Steven Campana, a shark expert from the University of Iceland told the Guardian last year:
“Fish biologists have tried to determine the age and longevity of Greenland sharks for decades, but without success. Given that this shark is the apex predator (king of the food chain) in Arctic waters, it is almost unbelievable that we didn’t know whether the shark lives for 20 years, or for 1,000 years.”
The Greenland sharks can be found deep in the waters of the Atlantic Ocean, from Canada to Norway. The sharks are known to eat polar bear carcasses and are often attacked by parasites which latch onto their eyes. A few months ago, Nielsen shared a photo of polar bear leftovers which were extracted from the stomach of a Greenland shark.

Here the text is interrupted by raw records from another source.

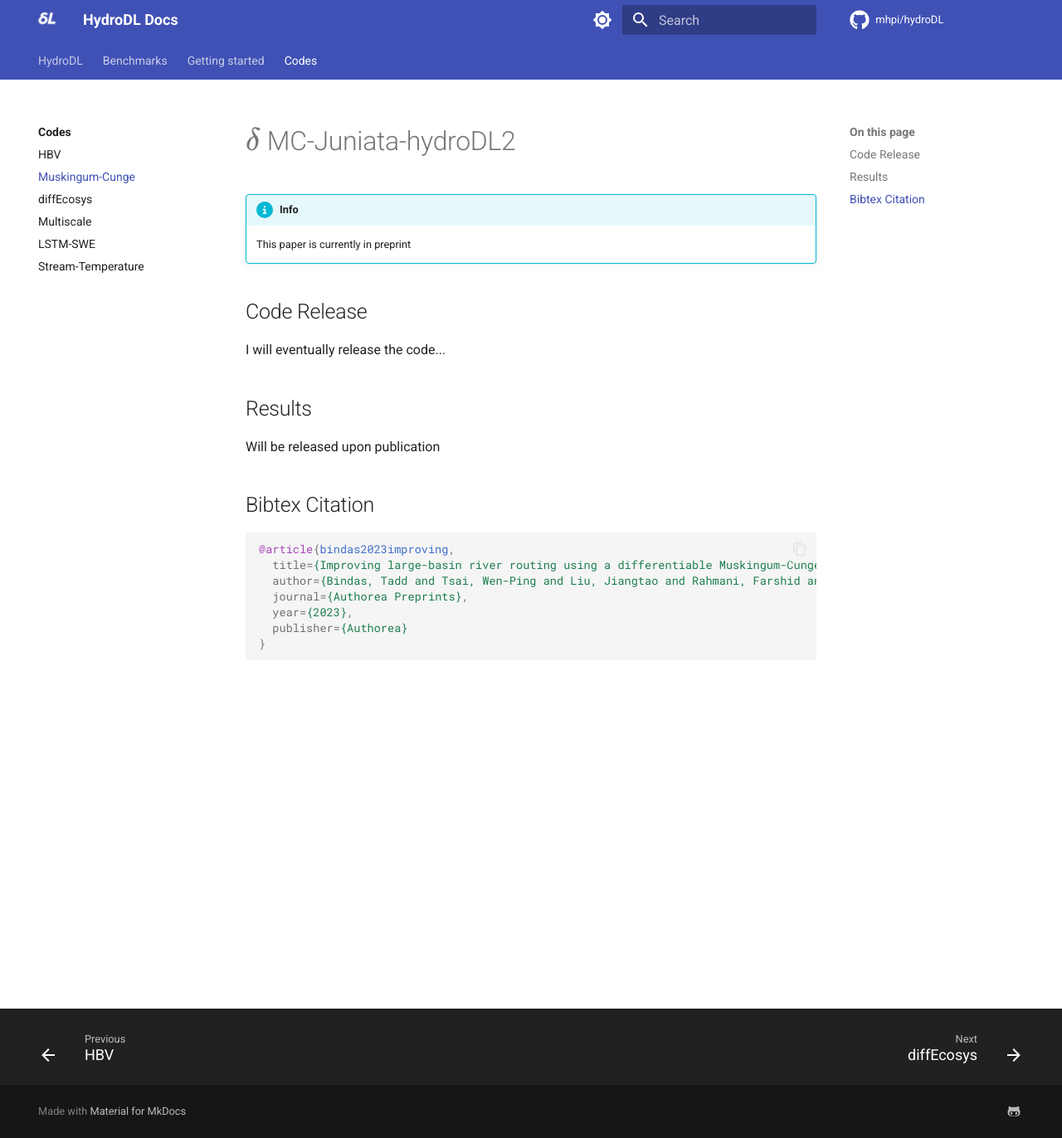
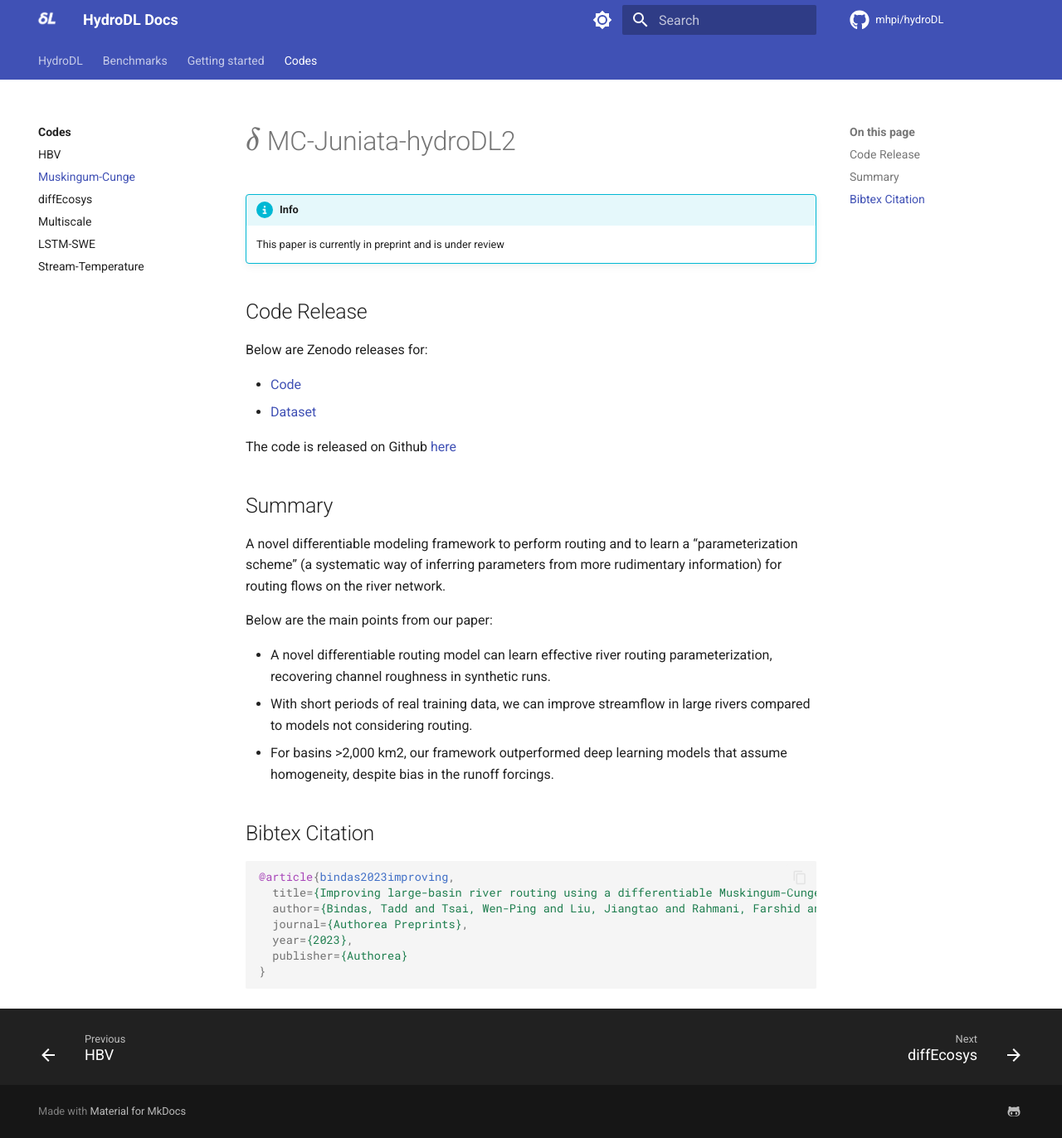
Before and after one commit to mhpi/mhpi.github.io, an MkDocs documentation site: the page built from docs/codes/bindas_2023.md, in a window 1280 px wide and 1372 px high. Shown: the whole window at 83% size. Built offline with MkDocs 1.6.1 and Material for MkDocs 9.7.7, drawn with Linux system fonts in a browser that asks for light colours; a script that is not in the unit is left out; comment, search, counter and statistics services are not loaded.

Commit message:
updating the dMC project page

```diff
--- a/docs/codes/bindas_2023.md
+++ b/docs/codes/bindas_2023.md
@@ -2,15 +2,26 @@
 
 !!! info
 
-    This paper is currently in preprint
+    This paper is currently in preprint and is under review
 
 ## Code Release
 
-I will eventually release the code...
+Below are Zenodo releases for:
 
-## Results
+- [Code](https://zenodo.org/records/10183449)
+- [Dataset](https://zenodo.org/records/10183449)
 
-Will be released upon publication
+The code is released on Github [here](https://github.com/mhpi/dMC-Juniata-hydroDL2)
+
+## Summary
+
+A novel differentiable modeling framework to perform routing and to learn a “parameterization scheme” (a systematic way of inferring parameters from more rudimentary information) for routing flows on the river network.
+
+Below are the main points from our paper:
+
+- A novel differentiable routing model can learn effective river routing parameterization, recovering channel roughness in synthetic runs.
+- With short periods of real training data, we can improve streamflow in large rivers compared to models not considering routing.
+- For basins >2,000 km2, our framework outperformed deep learning models that assume homogeneity, despite bias in the runoff forcings.
 
 ## Bibtex Citation
 
```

“And no, I don’t think the shark attacked the bear,” Nielsen wrote in the caption of the photo, published on Instagram. “It is much more likely a carcass found by the shark. Polar bear remnants in Greenland shark stomachs are extremely rare and polar bears are considered of no importance as food source for sharks in Greenland waters.” Praebel was studying the “long life” genes of Greenland sharks, determining that the 512-year-old shark could help scientists discover more about life expectancy in different species of animals, including humans.
“This is the longest living vertebrate on the planet,” Professor Kim Praebel said at a symposium organized by the Fisheries Society of the British Isles. “Together with colleagues in Demark, Greenland, USA, and China, we are currently sequencing its whole nuclear genome which will help us discover why the Greenland shark not only lives longer than other shark species but other vertebrates.”